If there's one theme that stands out in the book, it’s transformation. From Gloria Steinem’s undercover Bunny operation to the Casa Susanna cross-dressing sanctuary to superheroes. Was this intentional?
Yes, I’m glad you caught that. I always love when there’s a transformation scene in movies. I love secret identities and the suggestion that changing your clothes and attitude can be a disguise. Gloria Steinem is played by Kirstie Alley in her biopic “A Bunny’s Tale” and it has one of my favorite transformation scenes ever. The fictional character I created for 1963, Scarlet Sparrow, has the ability to morph. They’re the throughline of this book.
Let’s talk about your choice of color. Is there any significance in the change in color scheme halfway through the book?
A few things happened in June of '63 that were “game changers,” and I figured it would be cool to switch up the art style to reflect this: the first woman in space, a variation of the "I Have a Dream" speech, and Leave it to Beaver getting canceled. I know this last one sounds small in comparison, but this cancelation has been called the “end of the '50s” and I can see why. The Cleaver family was really the face of the media portrayal of the '50s, and that didn’t fit into the '60s. The illustration style of black-and-white paint on brown paper has a nostalgic sepia-toned photograph feel, whereas the following month’s stark black-and-white illustration takes the reader to a shocking image of Vietnam, which hadn’t been discussed since the first page.
When did you first start drawing comics?
I’ve drawn comic-book-style characters since I was a kid, but the first time I drew sequential art was with the Glamazonia trade paperback, which came out seven years to the day before I sent 1963 to print.
Which came first — drag or comics? Does one inform the other?
One TOTALLY informs the other. I’ve been performing in drag for eight years now and have been published in comics for seven. I’ve been reading comics since 1992 with the relaunch of X-Men No. 1, and I had been secretly putting on my mom’s clothes since I don’t know when. Almost all my comic book characters look like drag queens, and my drag is predominately cosplay based off comics, movies, television, and books. In fact, my drag family and I are starting a cosplay drag party this month at the Stud bar called BoobTube.

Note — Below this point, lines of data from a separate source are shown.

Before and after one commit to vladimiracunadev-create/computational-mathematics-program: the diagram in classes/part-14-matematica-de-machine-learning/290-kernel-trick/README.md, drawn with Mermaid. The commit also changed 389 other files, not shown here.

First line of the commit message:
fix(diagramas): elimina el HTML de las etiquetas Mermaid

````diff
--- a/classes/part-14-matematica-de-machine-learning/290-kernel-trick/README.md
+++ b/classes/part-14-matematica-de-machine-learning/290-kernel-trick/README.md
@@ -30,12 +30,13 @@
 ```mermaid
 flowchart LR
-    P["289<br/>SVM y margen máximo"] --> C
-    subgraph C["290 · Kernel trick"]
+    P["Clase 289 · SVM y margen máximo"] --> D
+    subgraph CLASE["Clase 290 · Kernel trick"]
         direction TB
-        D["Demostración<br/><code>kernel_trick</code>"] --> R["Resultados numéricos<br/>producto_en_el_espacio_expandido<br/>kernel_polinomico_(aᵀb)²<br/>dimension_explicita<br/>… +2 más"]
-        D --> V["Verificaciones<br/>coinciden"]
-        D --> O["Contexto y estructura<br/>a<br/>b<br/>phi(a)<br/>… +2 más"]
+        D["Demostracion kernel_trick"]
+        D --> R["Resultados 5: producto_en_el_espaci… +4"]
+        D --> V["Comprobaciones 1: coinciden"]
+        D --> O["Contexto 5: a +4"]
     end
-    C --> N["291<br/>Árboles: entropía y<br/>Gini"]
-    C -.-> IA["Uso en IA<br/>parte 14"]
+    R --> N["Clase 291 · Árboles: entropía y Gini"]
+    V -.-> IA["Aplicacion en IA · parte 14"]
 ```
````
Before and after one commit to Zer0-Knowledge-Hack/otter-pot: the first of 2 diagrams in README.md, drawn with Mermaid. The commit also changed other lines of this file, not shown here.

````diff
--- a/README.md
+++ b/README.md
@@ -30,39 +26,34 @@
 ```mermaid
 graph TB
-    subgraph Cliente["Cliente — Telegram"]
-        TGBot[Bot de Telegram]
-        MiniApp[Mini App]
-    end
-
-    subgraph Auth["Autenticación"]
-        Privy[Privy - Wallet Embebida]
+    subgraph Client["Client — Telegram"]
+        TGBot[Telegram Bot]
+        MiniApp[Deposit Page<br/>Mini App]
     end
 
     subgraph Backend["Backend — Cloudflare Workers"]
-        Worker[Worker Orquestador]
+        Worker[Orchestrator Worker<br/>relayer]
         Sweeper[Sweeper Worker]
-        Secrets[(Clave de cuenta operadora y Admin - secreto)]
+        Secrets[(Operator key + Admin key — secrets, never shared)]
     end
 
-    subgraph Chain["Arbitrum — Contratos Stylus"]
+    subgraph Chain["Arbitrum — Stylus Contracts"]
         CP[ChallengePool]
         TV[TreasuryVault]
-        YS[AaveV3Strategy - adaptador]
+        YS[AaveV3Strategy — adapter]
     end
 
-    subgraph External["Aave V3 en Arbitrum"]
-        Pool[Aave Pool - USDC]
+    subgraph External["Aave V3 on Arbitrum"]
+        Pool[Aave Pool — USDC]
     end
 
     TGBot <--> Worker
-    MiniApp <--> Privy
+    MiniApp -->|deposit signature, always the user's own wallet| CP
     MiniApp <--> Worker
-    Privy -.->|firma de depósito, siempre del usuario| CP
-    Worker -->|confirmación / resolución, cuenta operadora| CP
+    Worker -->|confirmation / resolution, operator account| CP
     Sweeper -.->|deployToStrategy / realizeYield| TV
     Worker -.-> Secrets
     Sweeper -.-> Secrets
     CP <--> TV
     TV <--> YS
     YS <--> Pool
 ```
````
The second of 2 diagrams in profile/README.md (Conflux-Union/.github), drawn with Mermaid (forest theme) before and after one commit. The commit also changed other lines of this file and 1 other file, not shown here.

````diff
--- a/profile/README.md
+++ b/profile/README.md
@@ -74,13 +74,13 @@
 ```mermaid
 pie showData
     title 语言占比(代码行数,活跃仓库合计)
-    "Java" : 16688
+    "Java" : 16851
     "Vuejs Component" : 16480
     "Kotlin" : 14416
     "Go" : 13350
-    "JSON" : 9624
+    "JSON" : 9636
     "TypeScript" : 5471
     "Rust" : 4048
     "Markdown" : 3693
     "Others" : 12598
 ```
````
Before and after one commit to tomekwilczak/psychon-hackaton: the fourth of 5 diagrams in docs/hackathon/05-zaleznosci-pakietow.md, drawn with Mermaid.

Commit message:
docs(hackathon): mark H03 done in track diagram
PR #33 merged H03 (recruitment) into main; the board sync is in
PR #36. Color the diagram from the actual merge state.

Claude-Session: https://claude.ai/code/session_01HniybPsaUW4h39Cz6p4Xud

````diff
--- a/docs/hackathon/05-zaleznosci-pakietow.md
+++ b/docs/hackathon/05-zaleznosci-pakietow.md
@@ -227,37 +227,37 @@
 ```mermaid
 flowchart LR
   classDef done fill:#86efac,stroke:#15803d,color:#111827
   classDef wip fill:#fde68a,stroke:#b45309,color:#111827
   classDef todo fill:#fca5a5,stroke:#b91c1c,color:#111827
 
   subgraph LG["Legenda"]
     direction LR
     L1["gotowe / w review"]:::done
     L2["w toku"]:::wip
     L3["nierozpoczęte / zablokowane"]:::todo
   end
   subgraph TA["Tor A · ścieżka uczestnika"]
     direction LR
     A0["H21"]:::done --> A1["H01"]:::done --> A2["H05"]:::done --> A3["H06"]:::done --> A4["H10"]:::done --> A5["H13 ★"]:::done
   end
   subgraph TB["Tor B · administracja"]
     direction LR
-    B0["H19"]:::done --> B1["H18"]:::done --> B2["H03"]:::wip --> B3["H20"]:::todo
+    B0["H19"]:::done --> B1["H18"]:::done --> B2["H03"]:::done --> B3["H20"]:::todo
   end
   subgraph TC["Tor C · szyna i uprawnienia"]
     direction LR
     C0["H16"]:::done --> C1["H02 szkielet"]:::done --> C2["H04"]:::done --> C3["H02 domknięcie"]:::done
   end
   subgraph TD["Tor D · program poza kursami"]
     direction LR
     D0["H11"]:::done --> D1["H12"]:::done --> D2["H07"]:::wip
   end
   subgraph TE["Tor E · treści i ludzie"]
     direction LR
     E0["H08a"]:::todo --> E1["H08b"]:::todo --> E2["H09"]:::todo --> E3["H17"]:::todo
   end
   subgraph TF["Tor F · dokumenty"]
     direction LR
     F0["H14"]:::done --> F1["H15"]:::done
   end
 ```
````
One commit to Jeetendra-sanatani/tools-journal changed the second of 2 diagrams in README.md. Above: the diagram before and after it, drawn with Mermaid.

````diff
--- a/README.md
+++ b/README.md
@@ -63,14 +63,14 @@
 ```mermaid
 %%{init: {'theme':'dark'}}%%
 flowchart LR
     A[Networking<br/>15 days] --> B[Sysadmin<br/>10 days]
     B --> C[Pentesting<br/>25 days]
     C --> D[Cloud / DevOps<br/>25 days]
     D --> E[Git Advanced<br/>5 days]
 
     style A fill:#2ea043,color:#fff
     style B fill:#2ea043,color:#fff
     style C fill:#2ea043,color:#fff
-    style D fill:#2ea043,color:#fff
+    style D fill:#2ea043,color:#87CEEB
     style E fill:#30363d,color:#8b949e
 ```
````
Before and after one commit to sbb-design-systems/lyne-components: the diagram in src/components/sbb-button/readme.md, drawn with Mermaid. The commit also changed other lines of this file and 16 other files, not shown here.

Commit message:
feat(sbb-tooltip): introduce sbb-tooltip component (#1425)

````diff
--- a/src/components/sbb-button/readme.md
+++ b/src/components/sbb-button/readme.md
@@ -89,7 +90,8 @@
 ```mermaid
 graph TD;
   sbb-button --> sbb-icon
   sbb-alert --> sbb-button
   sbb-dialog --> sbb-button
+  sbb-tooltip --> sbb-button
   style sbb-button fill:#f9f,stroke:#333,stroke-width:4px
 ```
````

RuPaul is always saying "drag doesn't hide who you are, it reveals who you are." Superman's "disguise" is actually taking off his real disguise (of glasses and office-drag) and showing his true self of having superpowers and wearing his family's crest on his chest. My drag is often political, sometimes sad, and really flamboyant, whereas day to day, I’m pretty mild-mannered.
A recurring image in 1963 is the Sugar Shack. What’s up with the Sugar Shack?
“Sugar Shack” is a really cute song recorded in 1963 by Jimmy Gilmer & The Fireballs that's very visual, so I wrote it into the story as a cafe where one of my characters works.
What do you hope readers will take away from your book?
I hope readers will be inspired by the civil rights leaders of '63 and take to the streets to protest, resist and vote. My title, taken from a speech by Martin Luther King, Jr. at the March on Washington, says it all: “1963 is Not an End, But a Beginning.”
'1963 Is Not An End, But A Beginning' is available locally at Mission Comics, Dog Eared Books, and Alley Cat Books, as well as Diego Gómez's online store. See more of Diego Gómez's work on Instagram.
For arts stories you won’t read anywhere else, come to KQED’s Arts and Culture desk.